Elisabet Ney (1833-1907)

A pioneer in the development of art in Texas, Elisabet Ney was born in Munster, Westphalia, Germany on January 26, 1833. She became the first woman sculpture student accepted in the Munich Art Academy. Her talents were soon recognized, and she received commissions to model a number of famous men, including Bismark, Garibaldi, Schopenhauer, and King Ludwig II of Bavaria.

While visiting a friend in Heidelberg, Elisabet met and fell in love with Edmund Montgomery, a respected physician, scientist and philosopher. They were later married, but Elisabet continued to use her maiden name.

About 1870, Ney and Montgomery decided to move to America. After living in Georgia for two years, they chose Texas in 1872 as their permanent home. In Texas, they purchased the Liendo Plantation near Hempstead. Liendo was a well known landmark of antebellum Texas named after the original grantee of the land. The couple spent the next two decades centered around the plantation.

After a twenty year lapse, Elisabet resumed her career as a sculptress in 1892. She was commissioned to model Sam Houston and Stephen F. Austin for the Chicago World’s Fair in 1893. The sculptures of Houston and Austin can now be seen in both the State capitol in Austin and in the National Capitol in Washington, DC.

Ney established a studio in Austin, which she named Formosa. Over the span of her long career, she produced about one hundred portraits, statues, and medallions. Most of these are displayed today at Formosa, which was preserved as a memorial and museum after Ney’s death in 1907.

Both Ney and Edmund Montgomery are buried at the Liendo Plantation near Hempstead.

See also the webpage of the Elisabet Ney Museum in Austin

About Lyman

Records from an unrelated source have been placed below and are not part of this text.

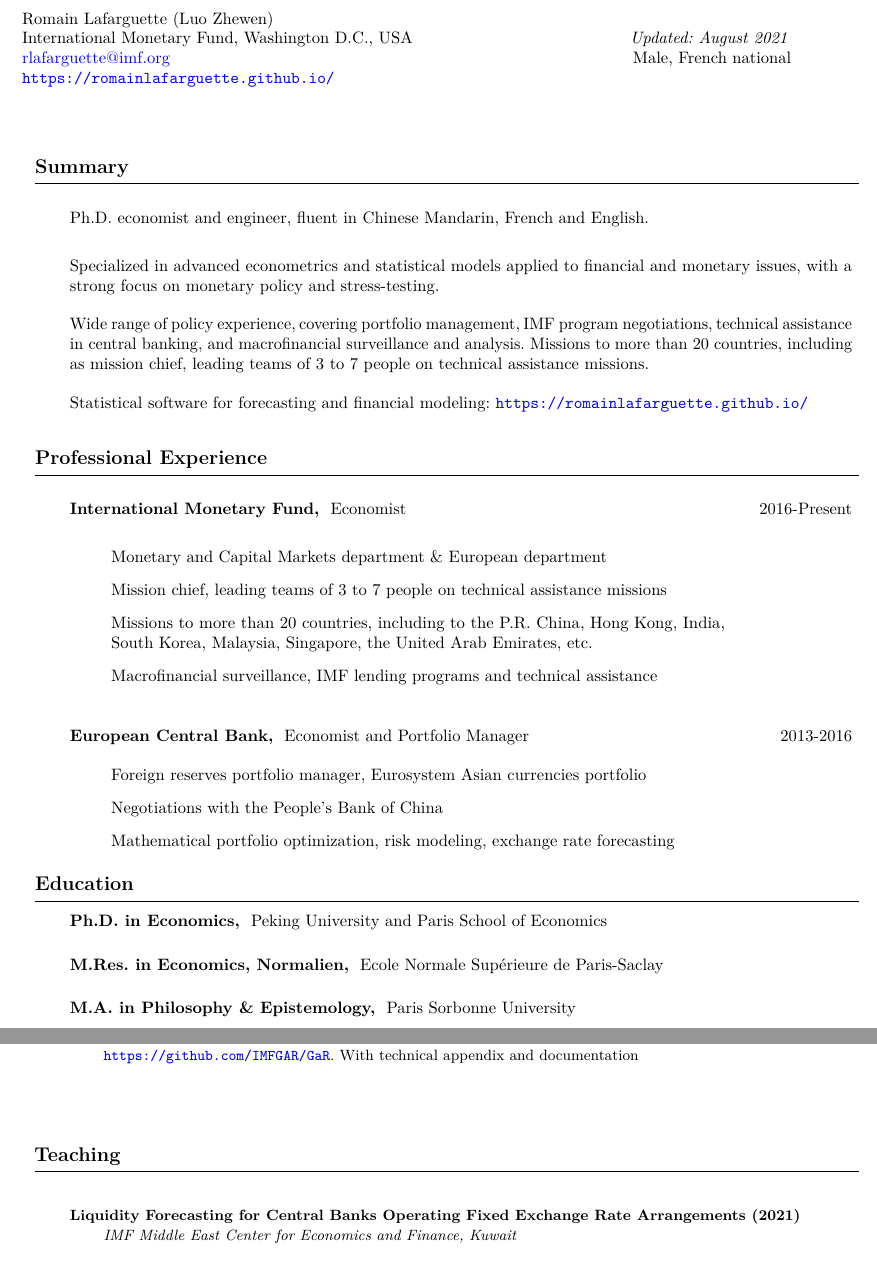
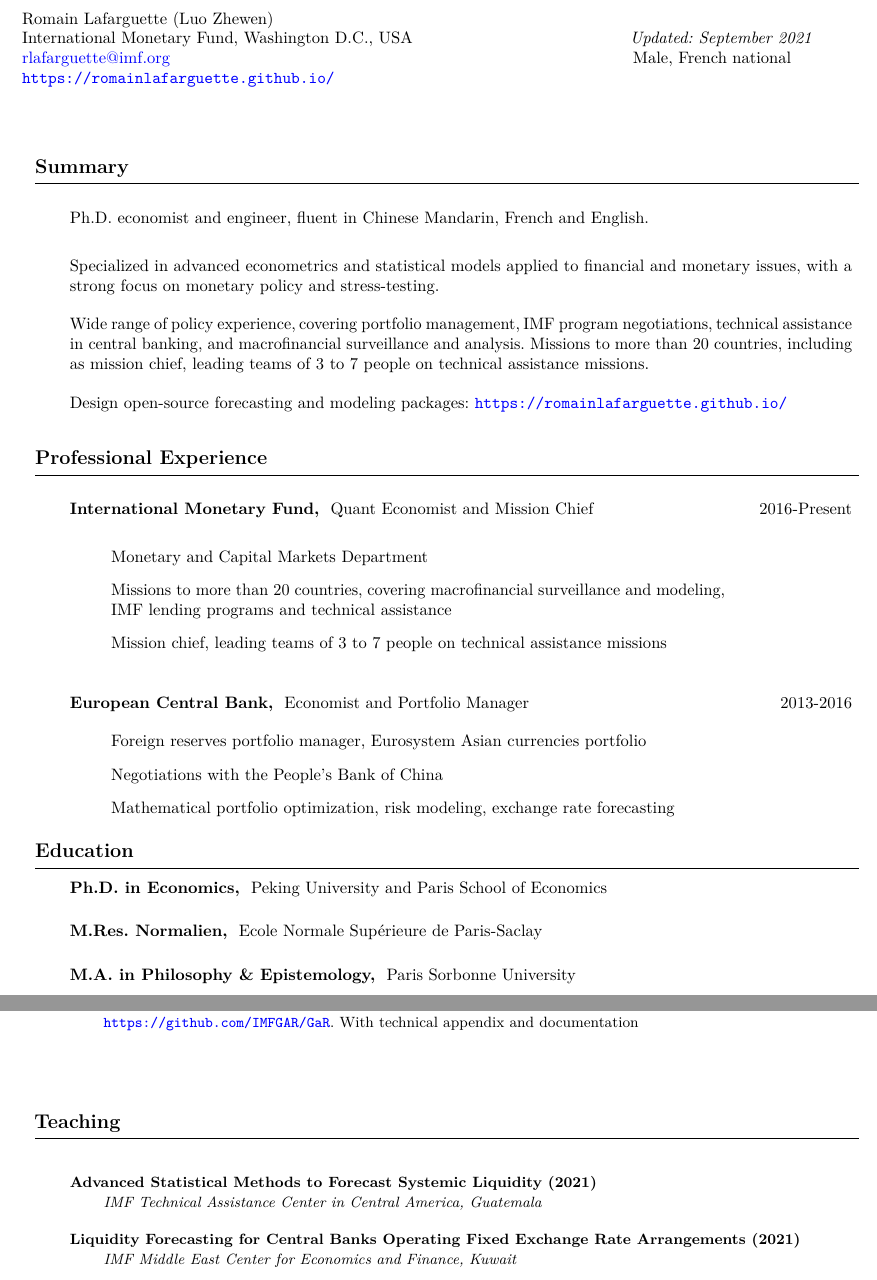
Before and after one commit to romainlafarguette/lafarguette-resume, a LaTeX CV (lafarguette_resume.tex): two parts of pages 1 and 3 of 3, joined at a grey line, cut so that both start at the same text. Compiled offline with pdfLaTeX.

Commit message:
New version of the resume

```diff
--- a/lafarguette_resume.tex
+++ b/lafarguette_resume.tex
@@ -32,6 +32,7 @@
 \microtypesetup{final,tracking=true,kerning=true,spacing=true}
 
 \usepackage{enumitem} % Enhanced itemize/enumerate environment
+\usepackage{multicol} % Multiple columns text
 
 %% ---------------------------------------------------------------------------
 %% Personal macros : new commands and environments
@@ -85,7 +86,7 @@
 \end{adresse}
 \begin{etatcivil}
 \begin{flushleft}
-  \emph{Updated: August 2021}\\
+  \emph{Updated: September 2021}\\
 Male, French national
 \end{flushleft}
 \end{etatcivil}
@@ -111,7 +112,7 @@ analysis. Missions to more than 20 countries, including as mission chief, leadin
 of 3 to 7 people on technical assistance missions.\\
 \smallskip
 
-Statistical software for forecasting and financial modeling: \url{https://romainlafarguette.github.io/}\\
+Design open-source forecasting and modeling packages: \url{https://romainlafarguette.github.io/}\\
 
 \end{rubriquetableau}
 
@@ -124,18 +125,15 @@ Statistical software for forecasting and financial modeling: \url{https://romain
 \begin{rubriquetableau}[0.95\textwidth]{Professional Experience}\\
 \vspace{-0.5cm}
 
-\activite{International Monetary Fund,} Economist \hfill 2016-Present \\
+\activite{International Monetary Fund,} Quant Economist and Mission Chief \hfill 2016-Present \\
 \vspace{-0.2cm}
 
 \begin{itemize}[label={},
   rightmargin=\dimexpr\linewidth-13cm-\leftmargin\relax]
-
-\item Monetary and Capital Markets department \& European department
-\item Mission chief, leading teams of 3 to 7 people on technical assistance
-  missions
-\item Missions to more than 20 countries, including to the P.R. China, Hong
-  Kong, India, South Korea, Malaysia, Singapore, the United Arab Emirates, etc.
-\item Macrofinancial surveillance, IMF lending programs and technical assistance
+\item Monetary and Capital Markets Department
+\item Missions to more than 20 countries, covering macrofinancial surveillance
+  and modeling, IMF lending programs and technical assistance
+\item Mission chief, leading teams of 3 to 7 people on technical assistance missions
  \end{itemize}
 
 
@@ -161,7 +159,7 @@ Statistical software for forecasting and financial modeling: \url{https://romain
 \activite{Ph.D. in Economics,} Peking University and Paris School of Economics\\
 \vspace{-0.3cm}
 
-\activite{M.Res. in Economics, Normalien,} Ecole Normale Supérieure de Paris-Saclay\\
+\activite{M.Res. Normalien,} Ecole Normale Supérieure de Paris-Saclay \\
 \vspace{0.2cm}
 
 \activite{M.A. in Philosophy \& Epistemology,} Paris Sorbonne University\\
@@ -296,6 +336,11 @@ More details and links to the programs: \url{https://romainlafarguette.github.io
 % TEACHING
 %%%%%%%%%%%%%%%%%%%%%%%%%%%%%%%%%%%%%%%%%%%%%%%%%%%%%%%%%%%%%%%%%%%%%%%%%%%%%%%%%%%%%%%%%%%%%%%%%%%%%%%%%%%%%
 \begin{rubriquetableau}[0.95\textwidth]{Teaching}\\
+
+\small
+\activite{Advanced Statistical Methods to Forecast Systemic Liquidity (2021)} \\
+\hspace{0.6cm} \small{\emph{IMF Technical Assistance Center in Central America, Guatemala}}
+\vspace{0.4cm}
 
 \small
 \activite{Liquidity Forecasting for Central Banks Operating Fixed Exchange Rate Arrangements (2021)} \\
```
Also changed, not shown: lafarguette_resume.pdf, lafarguette_resume.tex (44 more changed lines), 3 other files.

Lyman Hardeman has held a deep interest in Texas history. He spent his youth in College Station, Texas and received a degree in Electrical Engineering at Texas A&M in 1966. In 1995, Lyman created Lone Star Junction, a popular Texas history website that later merged with TexasProud.com. Lyman is a life member of the Texas State Historical Association and the author of Texas A&M The First 25 Years.